Penn State, the class of the league, is doing what it needs to do. The Nittany Lions enter league play undefeated but, as Paterno said, untested after wins over Akron, Syracuse and Temple.

Wisconsin, another undefeated team, played a couple of uninspiring opponents and held on against Fresno State despite the Badgers being riddled with the flu. Indiana’s 3-0 start is mostly paper. The Hoosiers haven’t faced a challenge yet and don’t look like a top-tier team.

Iowa, actually, might be the second-most tested of the undefeated teams behind Michigan. Besides the aforementioned escape in the opener, the Hawkeyes handled Iowa State and Arizona fairly convincingly behind a typically strong defense and an offense finding itself without stud runner Jewel Hampton.

So what does all this mean?

It means the Big Ten, entering a time where most opponents are conference foes for the next two months, will have to wait until bowl season - again - to try and prove itself as anything other than a second-tier conference behind the SEC, Big 12 and Pacific 10.

Because the chance to do that in the regular season has long disappeared.

Michael Rothstein covers Michigan sports for He can be reached at (734) 623-2558, by e-mail at or follow along on Twitter @mikerothstein.



Fri, Sep 25, 2009 : 11:44 a.m.

Hey Rothberger, for anyone who doesn't think "location, location, location" matters, let's invite USC to come play in Michigan Stadium in December. Better yet, since Delaney likes flexing his muscles as Big Ten Sports Commissioner, make sure that he gets a stipulation of "home field advantage for the higher ranked team" in any playoff system implemented to get rid of the Bowl, I mean BCS.


Thu, Sep 24, 2009 : 10:55 p.m.

I'm not sure this articles proves anything??


Thu, Sep 24, 2009 : 9:43 a.m.

What? No comment about Mouton and Rodriguez?


Thu, Sep 24, 2009 : 9:41 a.m.

"For a reality check, note that the league is 1-2 against teams in the Top 25."??? What does that mean? What would you expect? How did other conferences do against top 25 teams?


Thu, Sep 24, 2009 : 8:59 a.m.

Maybe we can take in ND and get rid of the Suckeyes as they seem to be bringing the conference down.

FW Flyer

Thu, Sep 24, 2009 : 8:53 a.m.

Stucky, if ND joins the Big 10, that would take away a ton of Big 10 non conference wins.


Thu, Sep 24, 2009 : 6:11 a.m.

Sorry, but the Big Ten isn't close to being "back" this year. Until the reworking of UM is complete and someone from the conference actually beats one of the prestiege conferences when it counts, the Big Ten is fourth out of six at best. At this point, I would put them tied with the ACC and ahead of the Big East. These things need to happen for the Big Ten to be a top conference again: 1. UM has to become truly elite; this is on the way. 2. PSU has to prove that they are "for real." 3. OSU has to modernize, with or without Tressel. 4. At least two of the "little eight" have to step up and become elite teams. 5. The Big Ten has to get rid of its fixation on bulky, cheesehead-type athletes and replace them with fast, explosive ones, exactly like UM is doing. When UM succeeds with the RR/Barwis approach, it will probably affect the entire conference, and we will see it evolve into a great conference again, but it's going to take longer than one year.

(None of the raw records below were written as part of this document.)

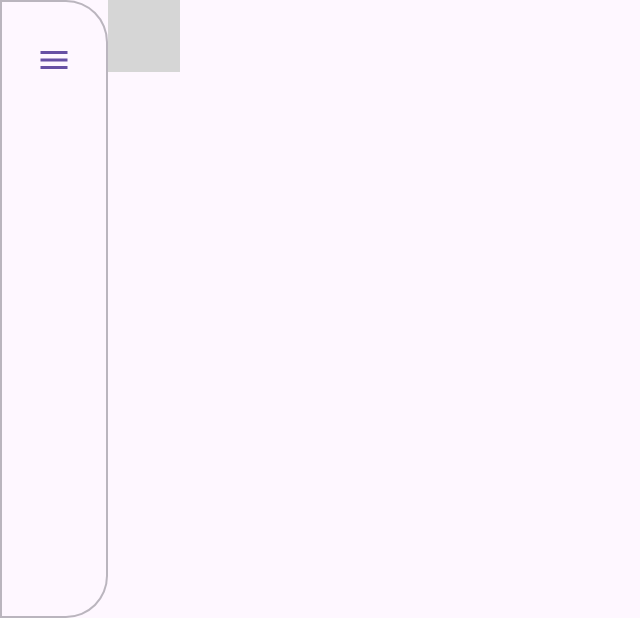
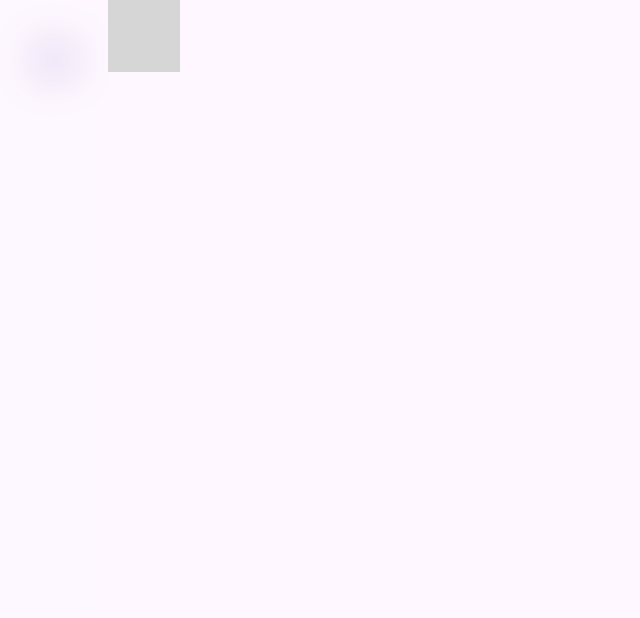
Before and after one commit to LanRhyme/ShardLauncher, an Android app built with Jetpack Compose: the screen it shows after launch (MainActivity), on a phone screen of 824 x 412 dp (held sideways). Shown: the whole screen, without its empty margins (0-640 px from the left). Run offline under Robolectric (Android 15) with nearby library versions, the phone set to English and light mode, and no system bars; 3 statements that could not run were skipped; grey boxes are pictures that could not be loaded.

Commit message:
更新 MainActivity.kt

```diff
--- a/app/src/main/java/com/lanrhyme/shardlauncher/MainActivity.kt
+++ b/app/src/main/java/com/lanrhyme/shardlauncher/MainActivity.kt
@@ -191,31 +191,69 @@ fun SideBar(
     val currentRoute = navBackStackEntry?.destination?.route
 
     val cardShape = when (position) {
-        SidebarPosition.Left -> RoundedCornerShape(topEnd = 28.dp, bottomEnd = 28.dp)
+        SidebarPosition.Left  -> RoundedCornerShape(topEnd = 28.dp, bottomEnd = 28.dp)
         SidebarPosition.Right -> RoundedCornerShape(topStart = 28.dp, bottomStart = 28.dp)
     }
 
-    Surface(
-        modifier = modifier.fillMaxHeight(),
-        shape = cardShape,
-        color = MaterialTheme.colorScheme.surface.copy(alpha = 0.85f),
-        tonalElevation = 0.dp,
-        border = BorderStroke(1.dp, MaterialTheme.colorScheme.outline.copy(alpha = 0.5f))
+    /* ---------- 1. 真·高斯模糊（仅 API 31+） ---------- */
+    val blurRadius = 24.dp              // 想多糊自己调
+    Box(
+        modifier = modifier
+            .fillMaxHeight()
+            .clip(cardShape)            // 圆角裁剪
+            .background(
+                MaterialTheme.colorScheme.surface.copy(alpha = 0.62f)
+            )
+            .blur(blurRadius)           // 官方模糊，低版本自动失效
+    ) {
+        SideBarContent(isExpanded, onToggleExpand, navController, currentRoute)
+    }
+
+    /* ---------- 2. 兼容全版本“假毛玻璃” ---------- */
+    /*
+    Box(
+        modifier = modifier
+            .fillMaxHeight()
+            .clip(cardShape)
+            .background(Color.White.copy(alpha = 0.50f))   // 底色
+            .drawWithContent {                            // 噪点 overlay
+                drawContent()
+                drawRect(
+                    brush = ShaderBrush(
+                        BitmapShader(
+                            ImageBitmap.imageResource(id = R.drawable.noise),
+                            TileMode.Repeated,
+                            TileMode.Repeated
+                        )
+                    ),
+                    blendMode = BlendMode.Overlay,
+                    alpha = 0.07f
+                )
+            }
+    ) {
+        SideBarContent(isExpanded, onToggleExpand, navController, currentRoute)
+    }
+    */
+}
+
+/* ---------------- 内容部分抽出来，保持整洁 ---------------- */
+@Composable
+private fun SideBarContent(
+    isExpanded: Boolean,
+    onToggleExpand: () -> Unit,
+    navController: NavController,
+    currentRoute: String?
 ) {
     Column(
         modifier = Modifier
-                .padding(vertical = 16.dp, horizontal = 8.dp)
-                .fillMaxHeight()
-                .fillMaxWidth(),
+            .fillMaxSize()
+            .padding(vertical = 16.dp, horizontal = 8.dp),
         horizontalAlignment = Alignment.CenterHorizontally
     ) {
-            IconButton(
-                onClick = onToggleExpand,
-                modifier = Modifier.padding(bottom = 20.dp)
-            ) {
+        IconButton(onClick = onToggleExpand, modifier = Modifier.padding(bottom = 20.dp)) {
             Icon(
                 imageVector = Icons.Filled.Menu,
-                    contentDescription = if (isExpanded) "Collapse Sidebar" else "Expand Sidebar",
+                contentDescription = if (isExpanded) "Collapse" else "Expand",
                 tint = MaterialTheme.colorScheme.primary
             )
         }
@@ -228,8 +266,9 @@ fun SideBar(
                 onClick = {
                     if (currentRoute != screen.route) {
                         navController.navigate(screen.route) {
-                                popUpTo(navController.graph.startDestinationId)
+                            popUpTo(navController.graph.startDestinationId) { saveState = true }
                             launchSingleTop = true
+                            restoreState = true
                         }
                     }
                 }
@@ -238,7 +277,7 @@ fun SideBar(
         }
     }
 }
-}
+
 
 @Composable
 fun SideBarButton(
```
Lines whose indentation alone changed are shown as unchanged.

Thu, Sep 24, 2009 : 5:51 a.m.

I find it ironic that everybody complained so loudly about UConn for the home opener next year, when we were expecting Virgina or Duke based on the analysis of BSC conference teams schedules. Anyway, nice to be part of the goods news for a change.